:: DATA SHOWN ::

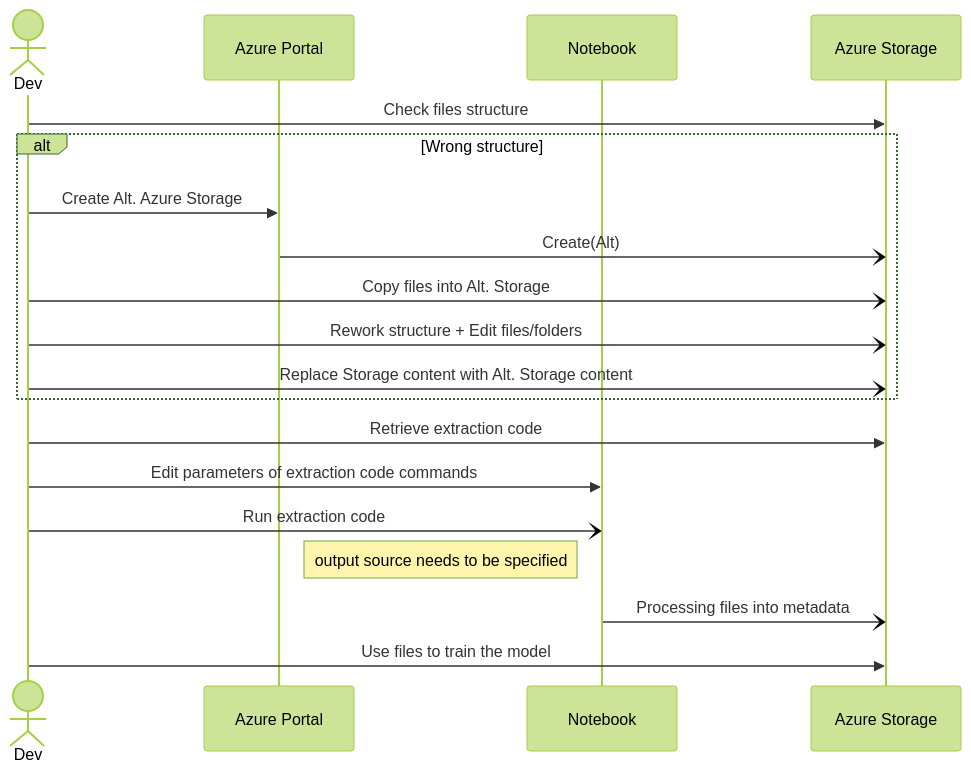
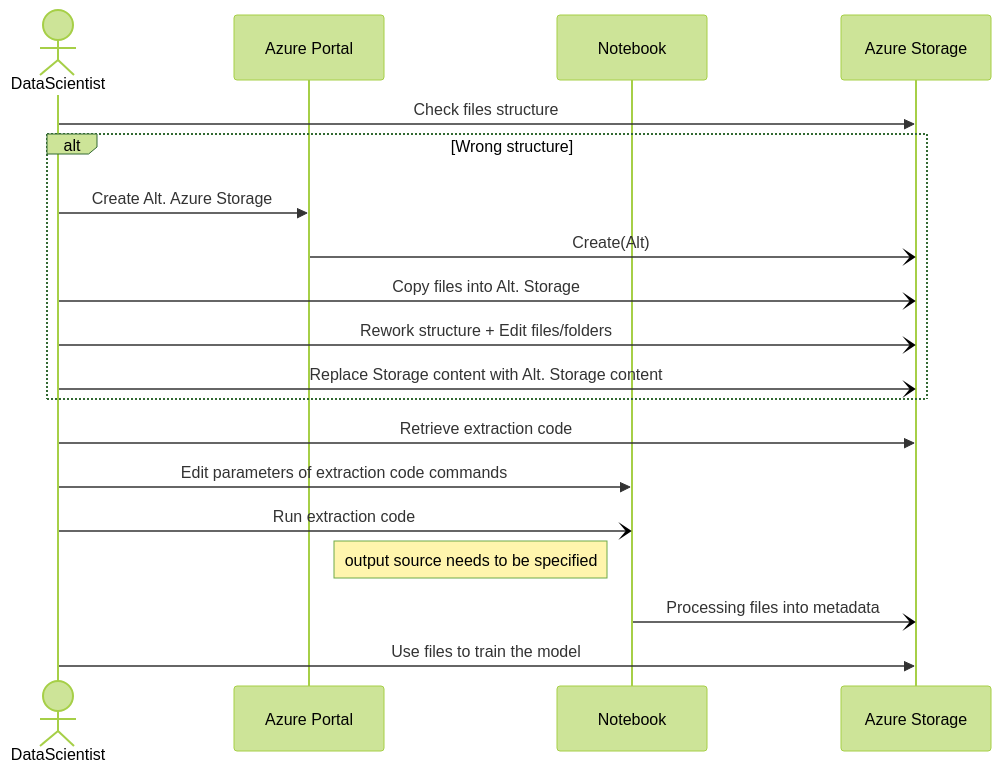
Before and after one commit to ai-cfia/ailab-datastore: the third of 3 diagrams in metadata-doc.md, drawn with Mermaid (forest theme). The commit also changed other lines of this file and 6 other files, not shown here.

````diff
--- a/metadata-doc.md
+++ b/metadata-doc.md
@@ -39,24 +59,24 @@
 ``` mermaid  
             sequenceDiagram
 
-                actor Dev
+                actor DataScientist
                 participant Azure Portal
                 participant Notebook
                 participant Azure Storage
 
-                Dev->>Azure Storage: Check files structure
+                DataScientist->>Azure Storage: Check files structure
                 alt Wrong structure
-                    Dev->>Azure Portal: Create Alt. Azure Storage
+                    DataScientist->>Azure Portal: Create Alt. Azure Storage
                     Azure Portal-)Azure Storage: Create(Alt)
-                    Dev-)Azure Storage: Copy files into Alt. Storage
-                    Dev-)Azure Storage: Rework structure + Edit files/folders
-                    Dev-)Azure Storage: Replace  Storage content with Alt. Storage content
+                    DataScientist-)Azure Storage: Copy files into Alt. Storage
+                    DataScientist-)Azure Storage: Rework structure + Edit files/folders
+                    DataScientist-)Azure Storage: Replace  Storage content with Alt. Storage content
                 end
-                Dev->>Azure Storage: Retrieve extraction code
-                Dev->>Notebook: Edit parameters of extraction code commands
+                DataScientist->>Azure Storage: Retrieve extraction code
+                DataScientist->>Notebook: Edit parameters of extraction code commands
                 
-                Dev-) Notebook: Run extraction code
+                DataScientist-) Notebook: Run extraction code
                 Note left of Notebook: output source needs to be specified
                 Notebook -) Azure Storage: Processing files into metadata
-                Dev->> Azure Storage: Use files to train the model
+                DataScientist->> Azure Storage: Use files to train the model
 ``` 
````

:::
:: DATA SHOWN ::

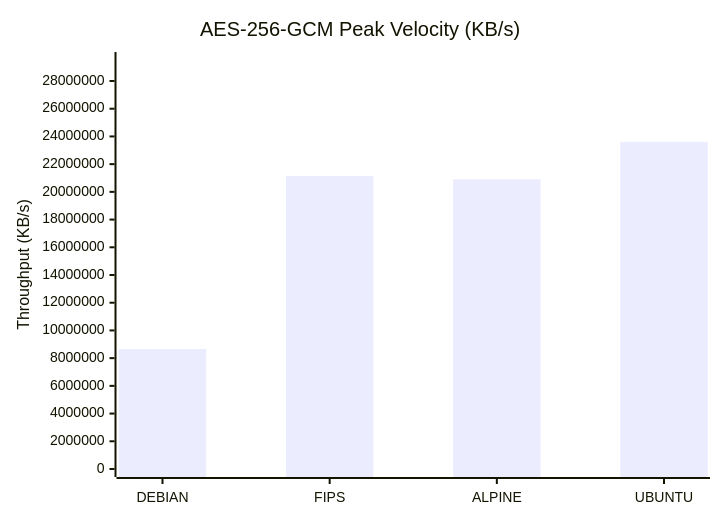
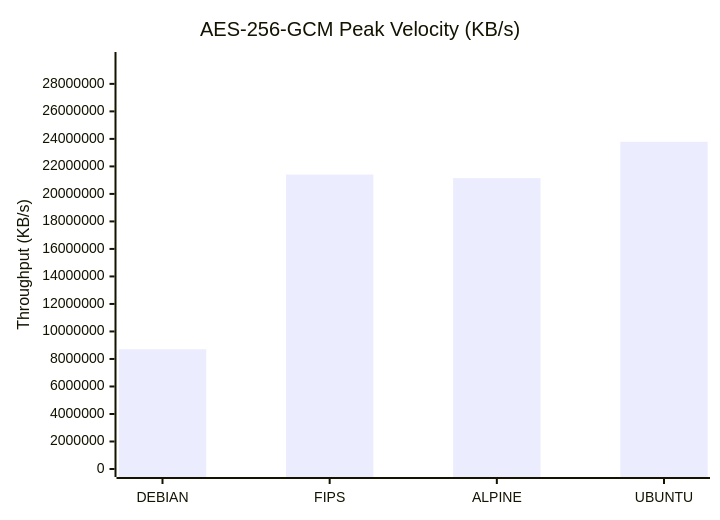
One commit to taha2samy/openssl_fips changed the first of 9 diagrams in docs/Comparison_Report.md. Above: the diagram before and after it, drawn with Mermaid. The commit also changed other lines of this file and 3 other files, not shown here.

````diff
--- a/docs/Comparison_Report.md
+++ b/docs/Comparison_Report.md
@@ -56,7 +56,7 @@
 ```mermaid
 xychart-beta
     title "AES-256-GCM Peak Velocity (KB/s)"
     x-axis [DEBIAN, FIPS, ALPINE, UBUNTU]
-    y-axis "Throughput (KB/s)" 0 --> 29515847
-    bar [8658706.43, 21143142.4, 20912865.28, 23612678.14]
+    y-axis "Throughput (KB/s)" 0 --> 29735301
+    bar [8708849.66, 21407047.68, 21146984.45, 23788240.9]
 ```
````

:::
:: DATA SHOWN ::

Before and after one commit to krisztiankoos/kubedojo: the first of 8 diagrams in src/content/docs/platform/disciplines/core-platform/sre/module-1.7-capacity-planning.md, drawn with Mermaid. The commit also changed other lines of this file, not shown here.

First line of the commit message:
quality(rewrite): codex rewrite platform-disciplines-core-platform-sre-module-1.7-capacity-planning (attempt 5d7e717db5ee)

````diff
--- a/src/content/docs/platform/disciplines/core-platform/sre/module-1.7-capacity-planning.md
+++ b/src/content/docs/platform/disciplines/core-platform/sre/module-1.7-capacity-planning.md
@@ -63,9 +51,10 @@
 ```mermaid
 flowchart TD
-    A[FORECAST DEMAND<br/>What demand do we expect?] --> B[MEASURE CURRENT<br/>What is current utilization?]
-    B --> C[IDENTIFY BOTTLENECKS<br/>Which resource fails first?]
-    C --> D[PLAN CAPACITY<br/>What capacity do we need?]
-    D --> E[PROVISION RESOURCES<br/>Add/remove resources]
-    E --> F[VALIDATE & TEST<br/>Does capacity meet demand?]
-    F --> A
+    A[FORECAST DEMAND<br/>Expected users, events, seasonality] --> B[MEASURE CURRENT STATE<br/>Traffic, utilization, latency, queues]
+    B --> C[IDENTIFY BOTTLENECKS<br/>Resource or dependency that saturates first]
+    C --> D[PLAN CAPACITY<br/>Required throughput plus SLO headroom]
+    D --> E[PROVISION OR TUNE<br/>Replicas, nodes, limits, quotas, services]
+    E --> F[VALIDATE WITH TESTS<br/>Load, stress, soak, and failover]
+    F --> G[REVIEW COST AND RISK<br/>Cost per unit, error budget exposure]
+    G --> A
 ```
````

:::

● **YOUR INSTRUCTIONS**
The number alone, please: how many lines in the data contain the string "DataScientist"?

● **TASK SOLUTION**
10